Sign up for Truthdig's Email NewsletterLike Truthdig on FacebookFollow Truthdig on TwitterSubscribe to Truthdig's RSS Feed

Newsletter

sign up to get updates


Hydropower Illuminates a Piece of History






Truthdig Bazaar
America and the Islamic Bomb: The Deadly Compromise

America and the Islamic Bomb: The Deadly Compromise

By David Armstrong and Joseph J. Trento
$16.47

Time of Useful Consciousness

Time of Useful Consciousness

By Lawrence Ferlinghetti
$22.95

more items

 
Report

Tim Geithner and the Wall Street Bailout Redux

Email this item Email    Print this item Print    Share this item... Share

Posted on May 14, 2014
Frederic Legrand / Shutterstock.com

Former Secretary of Treasury Timothy Geithner.

By Robert Reich

This post originally ran on Robert Reich’s Web page.

Timothy Geithner’s new book about the financial crisis, “Stress Test,” is basically an argument that the Wall Street bailout succeeded. That’s hardly surprising, given that Geithner was in charge of the bailout when Treasury Secretary (as was his predecessor at Treasury, Hank Paulson), and so has an inherent interest in telling the public it succeeded.

Even so, the bailout clearly did succeed, if success means avoiding another Great Depression.

But another Great Depression might have been avoided if the crisis had been handled differently — for example, by allowing the bankruptcy laws to do what they were intended to do, and forcing the big Wall Street banks to reorganize under them.

In fact, the bailout was a colossal failure in several respects Geithner barely mentions in his book, or avoids completely: 

Advertisement

Square, Site wide
(1) The biggest Wall Street banks are now bigger than ever, and no sane person on or off the Street now believes Washington will ever allow them to fail – which means they’ll continue to make big, risky bets because they know they can’t fail. And they’ll get even bigger because big depositors and lenders know they’ll never fail and therefore demand lower interest rates than demanded from smaller banks.

(2) No Wall Street executives have ever been prosecuted for what they did to the country, which means even more rampant irresponsibility in executive suites as well as even deeper cynicism in the public about the political power of Wall Street.

(3) The bailout helped the banks but did little or nothing for the tens of millions of Americans who lost billions of dollars in home equity and savings, and the millions more who lost their jobs. The toll was greatest on the poor and the middle class, who still haven’t recovered their losses, even though Wall Street has fully recovered (and then some). Nor have reforms been enacted that will help the middle class and the poor the next time Wall Street implodes.

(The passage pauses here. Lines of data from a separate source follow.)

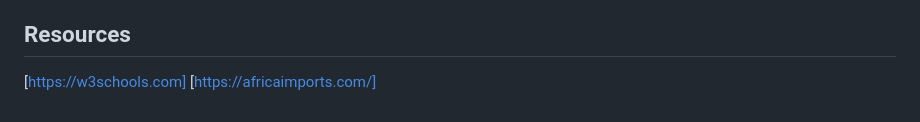
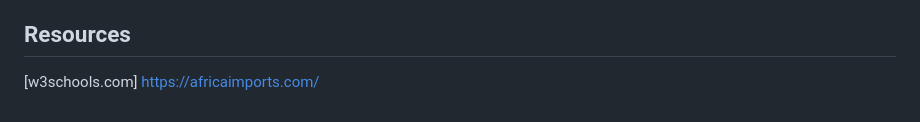
Before and after one commit to BrahimaSoumahoro/AwaleGame, a Markdown page: README.md, the part around the change. GitHub-like rendering.

Commit message:
Serious work uder construction here-2ndCommit

```diff
--- a/README.md
+++ b/README.md
@@ -42,5 +42,5 @@ In this case, the remaining seeds aren't captured.
 One of the players quits the game. The other player captures all the remaining seeds.
 
 ## Resources
-[https://w3schools.com]
-[https://africaimports.com/]
+[w3schools.com]
+https://africaimports.com/
```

So pardon me if I take issue with Tim Geithner. The bailout was a success in the narrowest terms. Seen more broadly it was a terrible failure.

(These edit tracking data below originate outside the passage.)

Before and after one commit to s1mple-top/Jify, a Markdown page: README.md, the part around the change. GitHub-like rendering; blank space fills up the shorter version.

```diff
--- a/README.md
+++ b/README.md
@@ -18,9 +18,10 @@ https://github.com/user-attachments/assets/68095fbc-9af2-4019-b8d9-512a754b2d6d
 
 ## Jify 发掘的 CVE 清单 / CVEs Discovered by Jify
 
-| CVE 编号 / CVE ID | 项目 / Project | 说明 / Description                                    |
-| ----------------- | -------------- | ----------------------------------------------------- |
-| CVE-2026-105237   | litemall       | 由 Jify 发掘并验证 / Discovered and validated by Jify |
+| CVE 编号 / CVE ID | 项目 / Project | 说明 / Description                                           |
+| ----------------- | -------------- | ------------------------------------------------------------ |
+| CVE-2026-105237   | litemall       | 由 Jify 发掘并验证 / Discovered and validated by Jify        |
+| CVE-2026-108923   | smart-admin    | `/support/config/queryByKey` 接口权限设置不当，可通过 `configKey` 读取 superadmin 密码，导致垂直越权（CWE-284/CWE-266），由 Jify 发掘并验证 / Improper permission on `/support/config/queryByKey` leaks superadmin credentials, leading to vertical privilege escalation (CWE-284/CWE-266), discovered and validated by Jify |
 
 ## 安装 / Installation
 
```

We’d have done better had we forced the biggest Wall Street banks, including the giant insurer AIG, to reorganize under bankruptcy rather than bail them out.

         


New and Improved Comments

If you have trouble leaving a comment, review this help page. Still having problems? Let us know. If you find yourself moderated, take a moment to review our comment policy.

 
Right 1, Site wide - BlogAds Premium
 
Right 2, Site wide - Blogads
 
Join the Liberal Blog Advertising Network
 
 
 
Right Skyscraper, Site Wide
 
Join the Liberal Blog Advertising Network
 

A Progressive Journal of News and Opinion   Publisher, Zuade Kaufman   Editor, Robert Scheer
© 2014 Truthdig, LLC. All rights reserved.

Like Truthdig on Facebook